    I support this bill in principle, but I kind of get a little confused when I see things like “empirically-based tools to determine whether a defendant is likely to stay out of trouble and come to court.” The only empirical data available is past performance and current situation. I would be happier if they were a little more specific about the empirical tool stuff.

    Also, regarding the ” so the courts can address violations promptly and impose sanctions if necessary.” If you just look at the DUI and the plethora of many time offenders, the courts little authority or interest in imposing sanctions. I would prefer to see some specific sanctions and then give the courts the latitude not too impose those sanctions in extenuating circumstances.

  5. Actually, the News Journal is reporting this:

    Carney couldn’t bring himself to reappoint Patrice Gilliam-Johnson for over a year, appoints Cade within a week of her accepting a job at Del State.

    Did he get the go-ahead from Nicole Poore and Tiny Tony before handing Cerron the keys? Did Cerron have to promise to keep Poore and Tony happy before he got the job?

  6. jason330 says:

    Strange. I didn’t notice Nicole or Tony mentioned….

    I kid, of course.

  7. mediawatch says:

    This will be Cade’s fourth assignment in the year that Carney has been governor. Maybe he will be a good selection, but he hasn’t stayed in any position long enough to qualify for a Manager of the Quarter award.

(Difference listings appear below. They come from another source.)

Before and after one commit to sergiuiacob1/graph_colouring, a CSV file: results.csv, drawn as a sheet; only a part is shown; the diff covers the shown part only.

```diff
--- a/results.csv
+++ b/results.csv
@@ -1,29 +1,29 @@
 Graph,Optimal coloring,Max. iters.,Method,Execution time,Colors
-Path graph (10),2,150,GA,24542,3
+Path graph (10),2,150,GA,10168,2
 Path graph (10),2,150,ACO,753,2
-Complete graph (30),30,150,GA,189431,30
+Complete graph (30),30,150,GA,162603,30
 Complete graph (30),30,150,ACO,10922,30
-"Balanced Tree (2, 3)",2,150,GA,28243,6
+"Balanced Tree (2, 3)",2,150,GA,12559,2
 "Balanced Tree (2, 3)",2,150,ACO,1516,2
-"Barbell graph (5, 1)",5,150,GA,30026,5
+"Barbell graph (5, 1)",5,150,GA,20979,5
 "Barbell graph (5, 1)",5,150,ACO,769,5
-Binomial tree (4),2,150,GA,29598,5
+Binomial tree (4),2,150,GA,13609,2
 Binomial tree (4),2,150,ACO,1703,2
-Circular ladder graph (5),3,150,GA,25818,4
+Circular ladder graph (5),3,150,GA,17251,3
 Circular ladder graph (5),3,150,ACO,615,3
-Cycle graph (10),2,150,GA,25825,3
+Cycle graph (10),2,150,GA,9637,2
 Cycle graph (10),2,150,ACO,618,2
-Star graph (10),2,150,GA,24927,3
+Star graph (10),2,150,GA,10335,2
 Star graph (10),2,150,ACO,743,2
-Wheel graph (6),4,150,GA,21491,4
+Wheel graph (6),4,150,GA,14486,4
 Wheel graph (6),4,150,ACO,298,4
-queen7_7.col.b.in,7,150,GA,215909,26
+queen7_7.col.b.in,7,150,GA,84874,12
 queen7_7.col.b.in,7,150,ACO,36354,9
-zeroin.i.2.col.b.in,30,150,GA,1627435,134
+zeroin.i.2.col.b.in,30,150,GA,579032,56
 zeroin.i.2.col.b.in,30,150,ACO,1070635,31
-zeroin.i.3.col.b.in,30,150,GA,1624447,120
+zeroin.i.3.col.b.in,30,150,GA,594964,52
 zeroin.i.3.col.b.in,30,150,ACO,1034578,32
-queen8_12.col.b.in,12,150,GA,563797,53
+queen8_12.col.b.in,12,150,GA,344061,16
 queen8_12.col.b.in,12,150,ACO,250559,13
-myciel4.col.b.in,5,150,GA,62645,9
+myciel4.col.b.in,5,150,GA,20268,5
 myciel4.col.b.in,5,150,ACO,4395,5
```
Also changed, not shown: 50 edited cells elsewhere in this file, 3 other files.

  8. SussexWatcher says:

    Cerron Cade is 33 years old and has never held a job in the private sector. He was Carney’s political guy (and how much effort does it take to manage a cakewalk campaign?) who was given the job as DEDO deputy to oversee its dismantling. But I bet he’s going to preside over a 400+ person agency dealing with complex issues and ongoing legal challenges with great skill and poise. /s

    It appears from the News-Journal story that his primary qualification is being acceptable to the ministers who have learned they can hold the state hostage by making enough noise and raising hell.

    Quite a plum reward for loyal staff service! But that’s the Carney way – how he got his job as finance secretary, after all.

  9. jason330 says:

    The Jaques bill is an idiotic waste of money from a guy who wants to look like he has done something when he actually hasn’t.

  10. The Bail Reform bill passed the Senate and heads to the governor. Vote was 15-5 with one Not Voting. 5 No’s were Bonini, Hocker, Lawson, Richardson and Simpson. Pettyjohn went not voting, perhaps because he has faced the prospect of bail first-hand.

  11. chris says:

    Cade is 33 years old? Is that a record for youngest Labor secretary in history of Delaware? Losing Ms Patrice Gilliam was a huge loss to DOL.

  12. Bane says:

    Probably… Also is a millennial. Changing of the guard?

    I thought Eugene could run the city of wilmingron at 34; this guys has as strong, if not a stronger resume than Young does. Why not? If Carney hired an old union hack I would have a problem. At least this is a young political hack; But I hear good things, so I’m interested.

  13. Scuttlebutt302 says:

    Cerron Cade will do for Labor what Collin O’Mara did for our environment!

  14. I’ve spoken to Cerron Cade, and I think he’s a real sharp guy. He’s not gonna let civil rights complaints get dumped in the trash. Of course, he’ll need someone other than Tiny Tony to ensure that there is genuine enforcement. DeLuca turned ‘dumping civil rights complaints into the trash’ his personal cause celebre.

    Regardless, Carney leaving Gilliam-Johnson twisting in the wind was unconscionable. And it was due to Nicole Poore and the Napoleonic Martinet. Let’s watch and see what happens to Jobs For Delaware Hacks and Tiny Tony’s sinecure now.